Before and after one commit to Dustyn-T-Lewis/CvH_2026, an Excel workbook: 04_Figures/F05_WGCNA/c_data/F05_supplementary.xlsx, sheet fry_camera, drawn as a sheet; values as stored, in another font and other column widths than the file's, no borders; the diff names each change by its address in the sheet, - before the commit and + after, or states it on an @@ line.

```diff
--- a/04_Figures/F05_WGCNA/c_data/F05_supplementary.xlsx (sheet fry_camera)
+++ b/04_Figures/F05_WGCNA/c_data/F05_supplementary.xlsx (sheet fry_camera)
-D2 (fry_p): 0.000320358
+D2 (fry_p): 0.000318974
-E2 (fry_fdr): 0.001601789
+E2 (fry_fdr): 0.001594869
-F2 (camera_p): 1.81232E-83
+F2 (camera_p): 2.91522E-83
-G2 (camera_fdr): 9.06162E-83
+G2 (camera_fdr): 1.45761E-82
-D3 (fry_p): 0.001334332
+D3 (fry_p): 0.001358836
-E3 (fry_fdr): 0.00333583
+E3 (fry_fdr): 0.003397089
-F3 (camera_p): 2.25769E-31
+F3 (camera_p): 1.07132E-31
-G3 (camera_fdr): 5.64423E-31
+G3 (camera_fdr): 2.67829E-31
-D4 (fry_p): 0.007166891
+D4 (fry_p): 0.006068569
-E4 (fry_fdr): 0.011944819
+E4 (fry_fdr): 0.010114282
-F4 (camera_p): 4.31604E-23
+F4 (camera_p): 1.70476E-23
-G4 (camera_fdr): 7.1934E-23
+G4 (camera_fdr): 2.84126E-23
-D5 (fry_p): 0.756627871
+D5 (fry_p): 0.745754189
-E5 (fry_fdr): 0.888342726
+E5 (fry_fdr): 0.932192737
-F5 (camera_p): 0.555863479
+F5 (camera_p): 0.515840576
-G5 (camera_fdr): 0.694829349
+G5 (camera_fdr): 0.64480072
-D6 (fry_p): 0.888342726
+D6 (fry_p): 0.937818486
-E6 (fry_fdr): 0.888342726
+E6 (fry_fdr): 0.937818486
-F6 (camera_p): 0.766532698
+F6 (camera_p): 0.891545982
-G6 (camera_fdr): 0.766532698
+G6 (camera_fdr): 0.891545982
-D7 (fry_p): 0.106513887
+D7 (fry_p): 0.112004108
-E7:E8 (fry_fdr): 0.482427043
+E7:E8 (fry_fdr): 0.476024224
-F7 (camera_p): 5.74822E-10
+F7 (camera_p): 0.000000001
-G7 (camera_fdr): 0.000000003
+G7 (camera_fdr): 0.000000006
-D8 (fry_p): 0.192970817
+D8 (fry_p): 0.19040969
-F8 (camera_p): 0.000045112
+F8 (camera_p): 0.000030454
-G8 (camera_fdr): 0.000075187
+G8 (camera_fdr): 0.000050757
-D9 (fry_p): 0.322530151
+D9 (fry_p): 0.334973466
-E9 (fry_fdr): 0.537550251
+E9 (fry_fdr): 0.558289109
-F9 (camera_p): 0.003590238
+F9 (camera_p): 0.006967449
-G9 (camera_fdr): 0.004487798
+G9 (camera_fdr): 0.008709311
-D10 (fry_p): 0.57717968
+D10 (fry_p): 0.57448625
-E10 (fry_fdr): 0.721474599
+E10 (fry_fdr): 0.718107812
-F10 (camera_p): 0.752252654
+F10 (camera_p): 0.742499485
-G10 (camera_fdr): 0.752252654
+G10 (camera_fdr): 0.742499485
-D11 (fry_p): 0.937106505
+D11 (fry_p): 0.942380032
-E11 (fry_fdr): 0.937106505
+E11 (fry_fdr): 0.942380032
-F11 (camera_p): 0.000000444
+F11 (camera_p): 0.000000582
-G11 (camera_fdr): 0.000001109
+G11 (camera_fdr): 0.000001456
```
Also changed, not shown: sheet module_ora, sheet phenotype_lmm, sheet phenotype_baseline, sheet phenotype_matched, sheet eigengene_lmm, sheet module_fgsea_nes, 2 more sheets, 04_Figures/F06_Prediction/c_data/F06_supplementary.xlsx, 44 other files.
+ + +
Everything in the data above should be set down again precisely.

Before and after one commit to Dustyn-T-Lewis/CvH_2026, an Excel workbook: 04_Figures/F05_WGCNA/c_data/F05_supplementary.xlsx, sheet fry_camera, drawn as a sheet; values as stored, in another font and other column widths than the file's, no borders; the diff names each change by its address in the sheet, - before the commit and + after, or states it on an @@ line.

```diff
--- a/04_Figures/F05_WGCNA/c_data/F05_supplementary.xlsx (sheet fry_camera)
+++ b/04_Figures/F05_WGCNA/c_data/F05_supplementary.xlsx (sheet fry_camera)
-D2 (fry_p): 0.000320358
+D2 (fry_p): 0.000318974
-E2 (fry_fdr): 0.001601789
+E2 (fry_fdr): 0.001594869
-F2 (camera_p): 1.81232E-83
+F2 (camera_p): 2.91522E-83
-G2 (camera_fdr): 9.06162E-83
+G2 (camera_fdr): 1.45761E-82
-D3 (fry_p): 0.001334332
+D3 (fry_p): 0.001358836
-E3 (fry_fdr): 0.00333583
+E3 (fry_fdr): 0.003397089
-F3 (camera_p): 2.25769E-31
+F3 (camera_p): 1.07132E-31
-G3 (camera_fdr): 5.64423E-31
+G3 (camera_fdr): 2.67829E-31
-D4 (fry_p): 0.007166891
+D4 (fry_p): 0.006068569
-E4 (fry_fdr): 0.011944819
+E4 (fry_fdr): 0.010114282
-F4 (camera_p): 4.31604E-23
+F4 (camera_p): 1.70476E-23
-G4 (camera_fdr): 7.1934E-23
+G4 (camera_fdr): 2.84126E-23
-D5 (fry_p): 0.756627871
+D5 (fry_p): 0.745754189
-E5 (fry_fdr): 0.888342726
+E5 (fry_fdr): 0.932192737
-F5 (camera_p): 0.555863479
+F5 (camera_p): 0.515840576
-G5 (camera_fdr): 0.694829349
+G5 (camera_fdr): 0.64480072
-D6 (fry_p): 0.888342726
+D6 (fry_p): 0.937818486
-E6 (fry_fdr): 0.888342726
+E6 (fry_fdr): 0.937818486
-F6 (camera_p): 0.766532698
+F6 (camera_p): 0.891545982
-G6 (camera_fdr): 0.766532698
+G6 (camera_fdr): 0.891545982
-D7 (fry_p): 0.106513887
+D7 (fry_p): 0.112004108
-E7:E8 (fry_fdr): 0.482427043
+E7:E8 (fry_fdr): 0.476024224
-F7 (camera_p): 5.74822E-10
+F7 (camera_p): 0.000000001
-G7 (camera_fdr): 0.000000003
+G7 (camera_fdr): 0.000000006
-D8 (fry_p): 0.192970817
+D8 (fry_p): 0.19040969
-F8 (camera_p): 0.000045112
+F8 (camera_p): 0.000030454
-G8 (camera_fdr): 0.000075187
+G8 (camera_fdr): 0.000050757
-D9 (fry_p): 0.322530151
+D9 (fry_p): 0.334973466
-E9 (fry_fdr): 0.537550251
+E9 (fry_fdr): 0.558289109
-F9 (camera_p): 0.003590238
+F9 (camera_p): 0.006967449
-G9 (camera_fdr): 0.004487798
+G9 (camera_fdr): 0.008709311
-D10 (fry_p): 0.57717968
+D10 (fry_p): 0.57448625
-E10 (fry_fdr): 0.721474599
+E10 (fry_fdr): 0.718107812
-F10 (camera_p): 0.752252654
+F10 (camera_p): 0.742499485
-G10 (camera_fdr): 0.752252654
+G10 (camera_fdr): 0.742499485
-D11 (fry_p): 0.937106505
+D11 (fry_p): 0.942380032
-E11 (fry_fdr): 0.937106505
+E11 (fry_fdr): 0.942380032
-F11 (camera_p): 0.000000444
+F11 (camera_p): 0.000000582
-G11 (camera_fdr): 0.000001109
+G11 (camera_fdr): 0.000001456
```
Also changed, not shown: sheet module_ora, sheet phenotype_lmm, sheet phenotype_baseline, sheet phenotype_matched, sheet eigengene_lmm, sheet module_fgsea_nes, 2 more sheets, 04_Figures/F06_Prediction/c_data/F06_supplementary.xlsx, 44 other files.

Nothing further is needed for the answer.